[Detected change data]
□ □ □ □
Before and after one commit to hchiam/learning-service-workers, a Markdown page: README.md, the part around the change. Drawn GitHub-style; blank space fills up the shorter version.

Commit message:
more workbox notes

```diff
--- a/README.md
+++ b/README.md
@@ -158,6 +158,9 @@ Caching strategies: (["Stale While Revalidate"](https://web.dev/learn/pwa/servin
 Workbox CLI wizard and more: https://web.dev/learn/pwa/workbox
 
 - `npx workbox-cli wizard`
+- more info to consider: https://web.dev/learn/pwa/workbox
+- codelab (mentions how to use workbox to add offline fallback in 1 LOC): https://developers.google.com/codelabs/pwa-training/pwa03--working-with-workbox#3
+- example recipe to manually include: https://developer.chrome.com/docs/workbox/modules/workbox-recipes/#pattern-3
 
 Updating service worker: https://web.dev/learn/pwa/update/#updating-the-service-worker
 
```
□ □ □ □
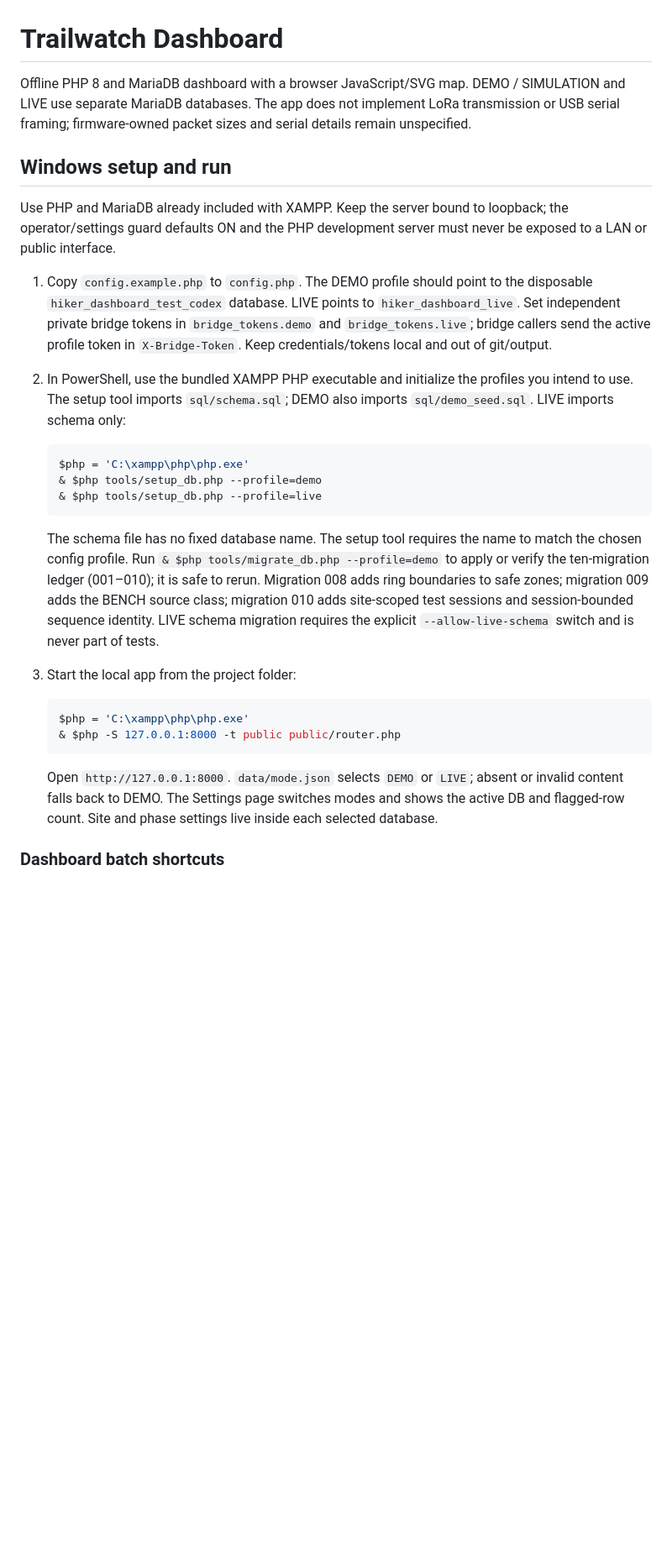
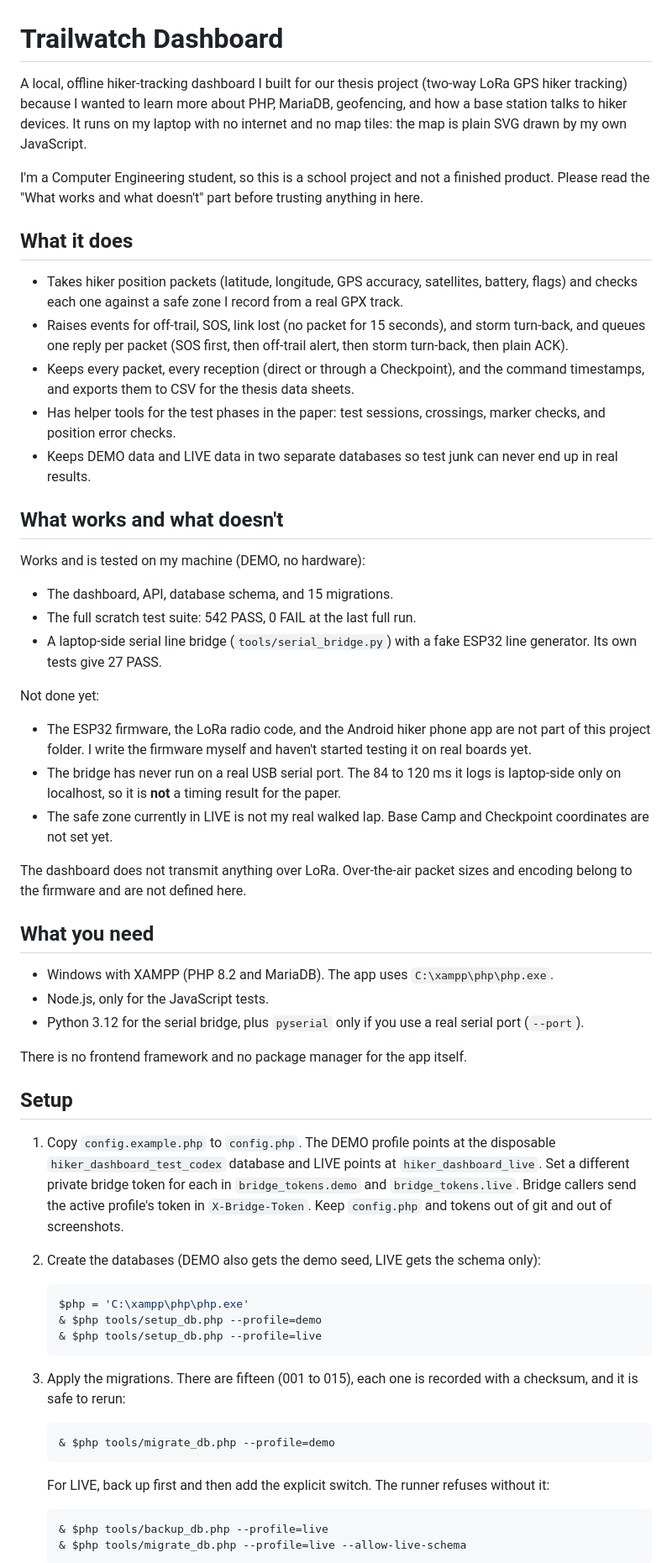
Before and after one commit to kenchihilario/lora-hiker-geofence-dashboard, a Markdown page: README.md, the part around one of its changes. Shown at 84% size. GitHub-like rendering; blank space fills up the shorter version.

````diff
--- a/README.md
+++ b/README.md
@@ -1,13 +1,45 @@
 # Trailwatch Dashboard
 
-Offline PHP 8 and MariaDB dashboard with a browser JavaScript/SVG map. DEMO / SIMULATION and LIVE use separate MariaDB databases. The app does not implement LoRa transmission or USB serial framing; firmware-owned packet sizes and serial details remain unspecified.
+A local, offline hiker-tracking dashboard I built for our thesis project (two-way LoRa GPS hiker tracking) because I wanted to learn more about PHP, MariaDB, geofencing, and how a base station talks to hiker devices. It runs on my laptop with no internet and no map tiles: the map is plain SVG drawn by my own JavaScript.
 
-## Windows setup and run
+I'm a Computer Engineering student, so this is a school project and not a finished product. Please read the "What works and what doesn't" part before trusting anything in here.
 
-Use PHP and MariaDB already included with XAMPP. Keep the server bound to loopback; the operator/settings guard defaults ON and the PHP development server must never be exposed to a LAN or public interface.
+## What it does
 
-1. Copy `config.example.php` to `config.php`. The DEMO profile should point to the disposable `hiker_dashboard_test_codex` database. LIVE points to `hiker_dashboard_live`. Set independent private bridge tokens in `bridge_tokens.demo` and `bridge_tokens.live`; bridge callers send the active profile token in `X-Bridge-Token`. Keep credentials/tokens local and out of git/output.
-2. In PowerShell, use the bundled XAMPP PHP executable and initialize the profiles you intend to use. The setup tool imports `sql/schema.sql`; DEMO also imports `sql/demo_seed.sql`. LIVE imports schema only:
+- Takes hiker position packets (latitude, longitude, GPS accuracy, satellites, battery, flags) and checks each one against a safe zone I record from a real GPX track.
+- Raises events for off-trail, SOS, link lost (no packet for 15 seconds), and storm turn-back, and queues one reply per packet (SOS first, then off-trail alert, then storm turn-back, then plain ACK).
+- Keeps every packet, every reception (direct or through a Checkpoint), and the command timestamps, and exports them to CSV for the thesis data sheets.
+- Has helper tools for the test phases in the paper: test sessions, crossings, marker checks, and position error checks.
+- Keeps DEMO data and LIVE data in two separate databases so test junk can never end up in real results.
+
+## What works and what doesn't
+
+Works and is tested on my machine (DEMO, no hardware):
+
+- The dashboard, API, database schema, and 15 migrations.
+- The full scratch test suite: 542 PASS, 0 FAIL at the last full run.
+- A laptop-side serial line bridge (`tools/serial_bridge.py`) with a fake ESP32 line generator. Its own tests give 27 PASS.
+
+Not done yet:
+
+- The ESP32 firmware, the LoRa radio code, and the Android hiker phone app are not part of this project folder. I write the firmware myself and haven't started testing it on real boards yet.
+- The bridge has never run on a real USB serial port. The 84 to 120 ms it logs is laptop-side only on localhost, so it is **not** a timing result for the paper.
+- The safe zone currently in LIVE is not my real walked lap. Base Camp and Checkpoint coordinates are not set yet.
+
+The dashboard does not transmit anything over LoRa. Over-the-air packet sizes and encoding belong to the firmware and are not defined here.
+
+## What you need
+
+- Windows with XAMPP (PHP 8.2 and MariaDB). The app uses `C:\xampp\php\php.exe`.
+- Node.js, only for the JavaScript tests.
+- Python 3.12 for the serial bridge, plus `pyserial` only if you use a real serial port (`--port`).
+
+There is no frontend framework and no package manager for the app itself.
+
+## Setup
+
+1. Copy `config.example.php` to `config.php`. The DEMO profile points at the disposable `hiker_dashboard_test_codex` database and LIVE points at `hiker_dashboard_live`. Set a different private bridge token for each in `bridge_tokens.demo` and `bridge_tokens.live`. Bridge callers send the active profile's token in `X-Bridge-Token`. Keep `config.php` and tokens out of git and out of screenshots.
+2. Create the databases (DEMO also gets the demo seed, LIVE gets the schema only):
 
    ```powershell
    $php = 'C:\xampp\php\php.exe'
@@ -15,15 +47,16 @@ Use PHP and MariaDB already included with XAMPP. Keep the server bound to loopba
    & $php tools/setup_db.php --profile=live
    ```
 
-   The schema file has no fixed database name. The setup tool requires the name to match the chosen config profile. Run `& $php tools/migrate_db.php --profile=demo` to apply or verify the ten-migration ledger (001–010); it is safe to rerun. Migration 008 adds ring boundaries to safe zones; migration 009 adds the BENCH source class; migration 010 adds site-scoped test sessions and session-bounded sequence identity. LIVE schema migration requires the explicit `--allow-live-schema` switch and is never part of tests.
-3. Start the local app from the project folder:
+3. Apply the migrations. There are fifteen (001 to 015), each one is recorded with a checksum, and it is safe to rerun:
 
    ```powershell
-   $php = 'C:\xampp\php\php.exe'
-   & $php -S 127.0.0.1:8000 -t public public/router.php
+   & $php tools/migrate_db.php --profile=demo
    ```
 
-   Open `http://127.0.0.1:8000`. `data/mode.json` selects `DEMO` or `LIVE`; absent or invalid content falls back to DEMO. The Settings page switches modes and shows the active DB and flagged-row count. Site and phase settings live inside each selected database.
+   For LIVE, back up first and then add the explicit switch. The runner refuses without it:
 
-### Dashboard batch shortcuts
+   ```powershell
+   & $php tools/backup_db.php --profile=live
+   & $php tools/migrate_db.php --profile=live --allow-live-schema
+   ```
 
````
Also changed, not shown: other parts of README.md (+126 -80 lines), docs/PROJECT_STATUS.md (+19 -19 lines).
□ □ □ □
§ **TASK BRIEF**
Filter the entries above and return only the lines holding "What".

§ **EXPECTED OUTPUT**
+I'm a Computer Engineering student, so this is a school project and not a finished product. Please read the "What works and what doesn't" part before trusting anything in here.
+## What it does
+## What works and what doesn't
+## What you need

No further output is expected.